Answer: It's all about flavor!

In the last several years a "zillion" gas grills have been purchased. Supposedly gas is more convenient; until you clean the grill or realize the maintenance on burners, orifices, gas lines etc. No salesperson for gas grills is ever going to mention those "convenience" features.

With barbecook grills there is nothing to service. They work every time! Barbecook grills are the easiest and safest charcoal grills you will ever use because of QuickStart and QuickStop. The more expensive the gas grill the more gimmicks they have added to try to incorporate the flavor of charcoal. WHY?? Ask any honest grill dealer, they will all say "Charcoal tastes better!"

FLAVOR is the issue! Charcoal briquets contain a lot of fillers and chemicals and we simply do not recommend them. Natural lump charcoal comes in many varieties and brands. Once you use it you'll never want a briquet. Natural lump charcoal is just wood, no additives. It gives flavor without chemical tastes. It also lights faster and gets hotter; the real secret in locking in juices and flavor. Besides natural lump charcoal, you can also use just plain wood; like you use in your fireplace or wood stove. Every wood imparts its own characteristic flavor. EXPERIMENT. Last night I read an article about charcoal grilling fishes on wood planks. The article talked of using alder, cedar and cherry planks. This for me brings up another issue: HAVE FUN!
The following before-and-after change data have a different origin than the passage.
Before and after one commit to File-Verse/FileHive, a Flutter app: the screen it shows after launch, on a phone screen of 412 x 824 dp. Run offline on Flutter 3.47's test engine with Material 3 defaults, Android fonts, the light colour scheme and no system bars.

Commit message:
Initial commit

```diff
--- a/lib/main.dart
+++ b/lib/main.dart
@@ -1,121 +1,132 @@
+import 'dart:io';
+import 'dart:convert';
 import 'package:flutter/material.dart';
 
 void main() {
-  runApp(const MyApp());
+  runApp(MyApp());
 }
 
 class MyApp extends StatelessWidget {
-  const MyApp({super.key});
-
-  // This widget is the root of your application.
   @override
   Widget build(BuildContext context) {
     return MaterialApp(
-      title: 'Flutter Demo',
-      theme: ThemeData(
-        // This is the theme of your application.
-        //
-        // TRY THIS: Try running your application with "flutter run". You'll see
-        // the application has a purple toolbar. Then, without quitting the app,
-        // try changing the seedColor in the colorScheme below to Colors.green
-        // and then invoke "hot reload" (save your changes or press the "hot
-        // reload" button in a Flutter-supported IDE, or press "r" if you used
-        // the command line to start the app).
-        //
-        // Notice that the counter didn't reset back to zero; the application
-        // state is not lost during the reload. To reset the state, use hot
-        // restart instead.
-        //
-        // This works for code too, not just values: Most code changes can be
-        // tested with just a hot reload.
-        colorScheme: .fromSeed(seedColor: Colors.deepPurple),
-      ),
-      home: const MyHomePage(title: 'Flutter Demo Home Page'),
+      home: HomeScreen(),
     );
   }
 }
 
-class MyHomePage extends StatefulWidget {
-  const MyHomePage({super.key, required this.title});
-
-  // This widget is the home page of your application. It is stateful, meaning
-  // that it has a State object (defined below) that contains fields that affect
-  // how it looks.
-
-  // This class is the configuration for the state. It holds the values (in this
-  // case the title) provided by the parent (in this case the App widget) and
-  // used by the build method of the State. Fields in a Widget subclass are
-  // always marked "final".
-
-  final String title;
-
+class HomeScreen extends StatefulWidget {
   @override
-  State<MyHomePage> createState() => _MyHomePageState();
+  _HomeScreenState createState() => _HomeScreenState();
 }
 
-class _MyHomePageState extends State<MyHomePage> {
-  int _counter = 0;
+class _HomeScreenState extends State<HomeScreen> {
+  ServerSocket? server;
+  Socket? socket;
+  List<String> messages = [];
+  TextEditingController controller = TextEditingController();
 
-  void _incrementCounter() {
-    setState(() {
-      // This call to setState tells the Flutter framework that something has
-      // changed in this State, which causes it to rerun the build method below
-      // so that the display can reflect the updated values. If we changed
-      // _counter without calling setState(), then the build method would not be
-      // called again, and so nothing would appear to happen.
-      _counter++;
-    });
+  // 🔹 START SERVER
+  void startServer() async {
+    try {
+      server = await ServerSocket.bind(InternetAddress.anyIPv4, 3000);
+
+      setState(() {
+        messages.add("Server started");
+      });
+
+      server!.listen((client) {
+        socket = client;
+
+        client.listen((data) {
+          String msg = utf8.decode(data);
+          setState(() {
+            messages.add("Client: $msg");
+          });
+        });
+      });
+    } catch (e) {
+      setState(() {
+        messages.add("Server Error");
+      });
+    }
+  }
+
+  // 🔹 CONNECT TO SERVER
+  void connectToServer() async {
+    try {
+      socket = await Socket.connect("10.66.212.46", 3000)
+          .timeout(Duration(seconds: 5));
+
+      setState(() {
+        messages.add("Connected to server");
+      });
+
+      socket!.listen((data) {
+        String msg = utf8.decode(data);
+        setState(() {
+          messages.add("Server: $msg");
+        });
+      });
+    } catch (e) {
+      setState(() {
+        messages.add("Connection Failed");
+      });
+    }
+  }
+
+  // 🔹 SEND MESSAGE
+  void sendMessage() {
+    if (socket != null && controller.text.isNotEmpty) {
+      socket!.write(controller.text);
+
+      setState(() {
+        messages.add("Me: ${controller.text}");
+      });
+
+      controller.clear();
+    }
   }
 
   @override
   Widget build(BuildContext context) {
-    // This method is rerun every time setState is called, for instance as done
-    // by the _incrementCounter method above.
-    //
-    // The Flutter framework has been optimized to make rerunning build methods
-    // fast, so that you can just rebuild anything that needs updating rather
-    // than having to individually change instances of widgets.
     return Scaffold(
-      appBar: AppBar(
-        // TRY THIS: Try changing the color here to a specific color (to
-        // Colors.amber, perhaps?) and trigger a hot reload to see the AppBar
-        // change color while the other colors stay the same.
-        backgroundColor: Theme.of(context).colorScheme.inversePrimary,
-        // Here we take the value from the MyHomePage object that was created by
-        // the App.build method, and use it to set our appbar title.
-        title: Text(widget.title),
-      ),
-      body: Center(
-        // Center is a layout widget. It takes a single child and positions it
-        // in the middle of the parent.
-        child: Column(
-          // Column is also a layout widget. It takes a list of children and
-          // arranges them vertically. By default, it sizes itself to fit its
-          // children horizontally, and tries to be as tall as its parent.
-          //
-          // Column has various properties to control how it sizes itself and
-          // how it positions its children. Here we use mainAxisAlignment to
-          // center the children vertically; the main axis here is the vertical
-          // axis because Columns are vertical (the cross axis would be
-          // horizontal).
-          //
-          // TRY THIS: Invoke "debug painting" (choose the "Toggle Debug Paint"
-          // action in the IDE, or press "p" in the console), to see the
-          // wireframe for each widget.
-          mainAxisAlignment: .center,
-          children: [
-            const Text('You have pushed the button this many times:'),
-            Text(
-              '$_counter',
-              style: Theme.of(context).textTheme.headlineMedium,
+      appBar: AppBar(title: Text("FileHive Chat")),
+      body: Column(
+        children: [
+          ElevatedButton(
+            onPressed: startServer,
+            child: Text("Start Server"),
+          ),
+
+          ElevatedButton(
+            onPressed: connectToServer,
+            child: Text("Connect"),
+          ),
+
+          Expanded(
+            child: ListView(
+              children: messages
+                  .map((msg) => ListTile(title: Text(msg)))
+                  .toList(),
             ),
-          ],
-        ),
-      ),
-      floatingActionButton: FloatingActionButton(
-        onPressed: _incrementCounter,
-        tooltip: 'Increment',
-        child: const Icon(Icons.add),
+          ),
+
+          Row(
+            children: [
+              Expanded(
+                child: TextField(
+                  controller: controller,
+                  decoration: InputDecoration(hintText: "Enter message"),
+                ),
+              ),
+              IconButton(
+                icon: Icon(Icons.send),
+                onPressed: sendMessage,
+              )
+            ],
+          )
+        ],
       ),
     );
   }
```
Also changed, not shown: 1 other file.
"Gas versus Charcoal" ... there is a difference and it's FLAVOR! What was once a matter of opinion is not anymore. In an article by Lisa Mayer in Hearth & Home magazine the facts came out. "After analyzing meat cooked over charcoal and gas, Dr. E.E. Litkenhous of Vanderbilt university determined that there is a real scietific difference in the chemical reaction that occurs during the two cooking methods."

According to Dr. Litkenhous, when charcoal is burned it produces virtually moisture free, super-heated air accompanied by intense radiant heat, which "case hardens" the meat's surface, sealing in the juices. The wood volatiles (wood gases remaining in charcoal after carbonization takes place) that are released when charcoal is burned coagulate the meat's surface proteins. The result is charcoal-smoke FLAVOR and meat that takes on a "plumped" characteristic. Since gas is nearly 30% moisture, it tends to "steam distill" meat, according to Litkenhous. The meat loses more juices and takes on a "floppy" characteristic.

Cook's Illustrated magazine performed its own comparison tests for its August 2004 issue. Testers found that "grilling over charcoal provides exceptional browning and searing that a gas grill simply can't replicate. That's because a charcoal fire, built with plenty of charcoal, gets hotter than a gas fire. Besides searing, charcoal adds another distinct advantage - SMOKE FLAVOR!

Paul Fine commented "Look at barbecue cook-offs and contests where flavor really counts. NONE of those competitors use gas."

© Gourmet Grills. All rights reserved. Website by Oxalis Web Design.